Another promising ally for the China-Russia-Pakistan axis would've been Iran, considering Tehran's proximity to Moscow and bitterness vis-à-vis the US, which has seen it join Beijing and Moscow in condemning Trump's accusations against Islamabad. But Pakistan's own ties with Iran have deteriorated in recent times, with Tehran echoing the US and India in accusing Islamabad of providing safe havens to terror groups, and even threatening military invasion inside Pakistani territory.

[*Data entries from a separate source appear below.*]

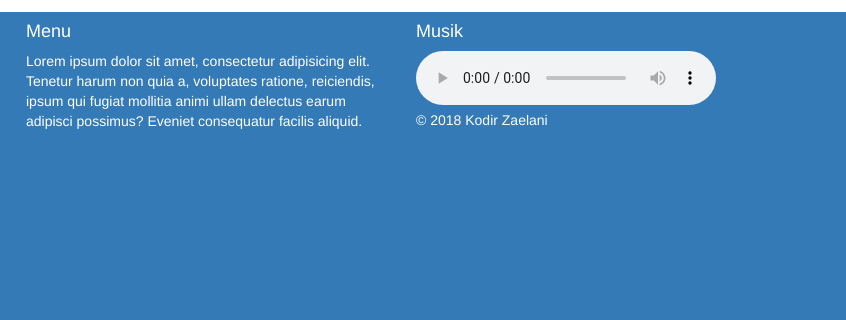
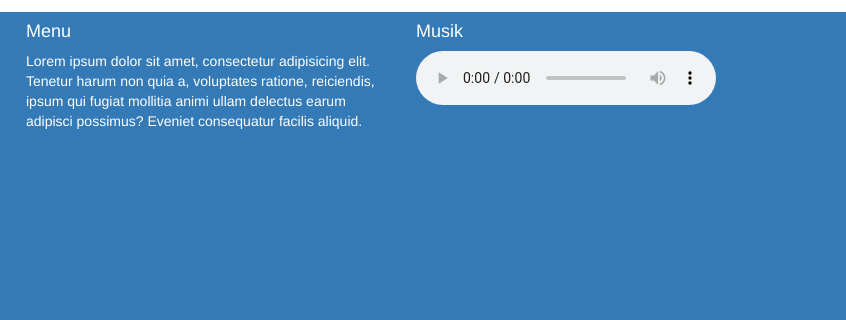
Before and after one commit to kodir78/kodir78.github.io, a plain HTML site: page index.html in a window 1280 px wide. Shown: the part 5204-5524 px from the top of the page, 434-1280 px from the left. Drawn offline with nearby package versions, Linux system fonts and the light colour scheme.

```diff
--- a/index.html
+++ b/index.html
@@ -430,9 +430,6 @@
 												Your browser does not support the audio element.
 											</audio>
 										</div>
-										<div id="footer">
-											&copy 2018 Kodir Zaelani
-										</div>
 									</div>
 								</div>
 							</div>
```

Furthermore, Pakistan's unflinching obligations to Saudi Arabia, which is the foundation of its differences with Iran, coupled with New Delhi and Tehran's growing economic cooperation along with Kabul—as exemplified by the Chabahar Port—mean that Iran isn't a natural fit for either of the two groups, especially since Washington is unlikely to diplomatically ease things for Tehran under Trump, who has signed a "$110 billion" arms deal with Saudi Arabia.

This formation of hard alliances is a return to 20th century diplomacy and the rigid rulebook that defined bilateral relations, which caused wars of all kinds. But there still might be a chance that the China-Pakistan-Russia axis might end up being shaped by the common interests that define it, rather than the ramifications for the states that it alienates.

Even so, with stridently antagonistic voices and policymaking now at the helm in Washington and New Delhi, coupled with Islamabad's rigidly masochistic shielding of jihadist groups, it is likely that confrontation rather than cooperation will remain the order of the day in South Asia—at least in the near future.

Locally-Grown Bamboo Is Empowering Tripura Women By Turning Them Into Entrepreneurs

More On This Topic

SPONSORED BY THE LIVE, LOVE, LAUGH FOUNDATION